While pulling off this shocking theft, the veteran lags are also gasping, collapsing, falling asleep and taking plenty of toilet breaks.
That light-hearted side is excellently done, scripted by Jeff Pope and Terry Winsor. Pope in particular has a strong record in dramatising serious crime stories for TV, including Appropriate Adult, This Is Personal: The Hunt for the Yorkshire Ripper and Mrs Biggs.
Just finished Miles Goslett’s account of the Dr David Kelly affair and it is a disconcerting read.
Dr Kelly was the British scientist and weapons expert who was caught up in the controversy over whether Iraq really had missiles that could threaten Britain with mass destruction in 45 minutes. This claim was used to help justify the West’s attack on the country.
Officials in Tony Blair’s government exposed Dr Kelly as a potential source for the news story that ignited the uproar in 2003. However, there was shock when, having been forced to testify on TV to politicians, Dr Kelly was then found dead in woods near his Oxfordshire home.
The official line from the start was that he had committed suicide. But this is where events became murky, as this riveting book makes clear.
With great skill, journalist Miles Goslett pulls together various strands of complex events. He reveals that what occurred after Dr Kelly was found was carefully managed by the government.
I started watching the Netflix true-crime series, but decided to switch to John Grisham’s book to better absorb these events. The author says in the series that you could not write this story as fiction because no one would believe it.
It’s a really shocking tale of a vicious miscarriage of justice. It involves a rotten police investigation, lamentable courtroom failures and a prosecutor apparently hellbent on enacting his own prejudices.
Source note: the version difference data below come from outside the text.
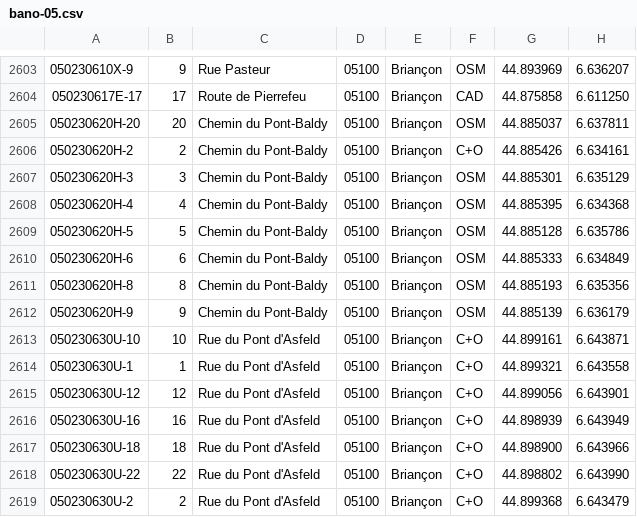
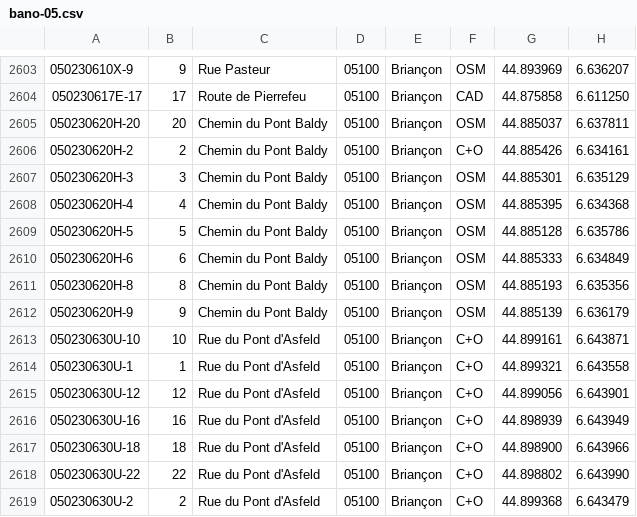
Before and after one commit to osm-fr/bano-data, a CSV file: bano-05.csv, drawn as a sheet; only a part is shown, gaps mark what is left out; the diff covers the shown part only.

```diff
--- a/bano-05.csv
+++ b/bano-05.csv
@@ -2604,10 +2604,10 @@
 050230617E-17,17,Route de Pierrefeu,05100,Briançon,CAD,44.875858,6.611250
-050230620H-20,20,Chemin du Pont-Baldy,05100,Briançon,OSM,44.885037,6.637811
-050230620H-2,2,Chemin du Pont-Baldy,05100,Briançon,C+O,44.885426,6.634161
-050230620H-3,3,Chemin du Pont-Baldy,05100,Briançon,OSM,44.885301,6.635129
-050230620H-4,4,Chemin du Pont-Baldy,05100,Briançon,OSM,44.885395,6.634368
-050230620H-5,5,Chemin du Pont-Baldy,05100,Briançon,OSM,44.885128,6.635786
-050230620H-6,6,Chemin du Pont-Baldy,05100,Briançon,OSM,44.885333,6.634849
-050230620H-8,8,Chemin du Pont-Baldy,05100,Briançon,OSM,44.885193,6.635356
-050230620H-9,9,Chemin du Pont-Baldy,05100,Briançon,OSM,44.885139,6.636179
+050230620H-20,20,Chemin du Pont Baldy,05100,Briançon,OSM,44.885037,6.637811
+050230620H-2,2,Chemin du Pont Baldy,05100,Briançon,C+O,44.885426,6.634161
+050230620H-3,3,Chemin du Pont Baldy,05100,Briançon,OSM,44.885301,6.635129
+050230620H-4,4,Chemin du Pont Baldy,05100,Briançon,OSM,44.885395,6.634368
+050230620H-5,5,Chemin du Pont Baldy,05100,Briançon,OSM,44.885128,6.635786
+050230620H-6,6,Chemin du Pont Baldy,05100,Briançon,OSM,44.885333,6.634849
+050230620H-8,8,Chemin du Pont Baldy,05100,Briançon,OSM,44.885193,6.635356
+050230620H-9,9,Chemin du Pont Baldy,05100,Briançon,OSM,44.885139,6.636179
 050230630U-10,10,Rue du Pont d'Asfeld,05100,Briançon,C+O,44.899161,6.643871
```
Also changed, not shown: 51 edited cells elsewhere in this file, 13 other files.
The town you probably want to avoid in Oklahoma where these events occurred was Ada. The case was the murder of waitress Debra Carter in 1982. Former hometown baseball hero Ron Williamson and Dennis Fritz are the two innocents railroaded to jail. Williamson ended up on death row while Fritz got life.
Grisham can’t maintain authorial dispassion while relaying this events, his prose occasionally dripping with sarcasm at the callousness and malignancy of the authorities.
As Fritz states in these pages, ‘When you don’t have any money to defend yourself, you’re at the mercy of the judicial system. Once in the system, it’s almost impossible to get out, even if you’re innocent.’
A powerful book full of villains and wonderful ordinary people fighting for justice. Sadly, Williamson and Fritz lost more than they could ever get back – and the true killer roamed free for years.
Joseph Wambaugh, former LA cop, has had an interesting writing career, spanning fiction and non-fiction. I’ve read several of his books and just finished this true-crime title from 1973.
It recounts events from 1963 when two LAPD officers stopped a pair of small-time but dangerous characters. Greg Powell and Jimmy Lee Smith pulled a gun and took the policemen, Ian Campbell and Karl Hettinger, hostage.
The officers were ordered to drive to an onion field near Bakersfield. Campbell was executed but Hettinger managed to escape. My initial feeling when I started reading was not good. The book is written in the style of Truman Capote’s a ‘non-fiction novel’ In Cold Blood. This style and Capote’s reliability as narrator have since been questioned.
So, in The Onion Field we get the participants’ thoughts and dialogue from throughout their lives, which clearly no author can know. My reaction was that this must be a novel, but the spine said non-fiction.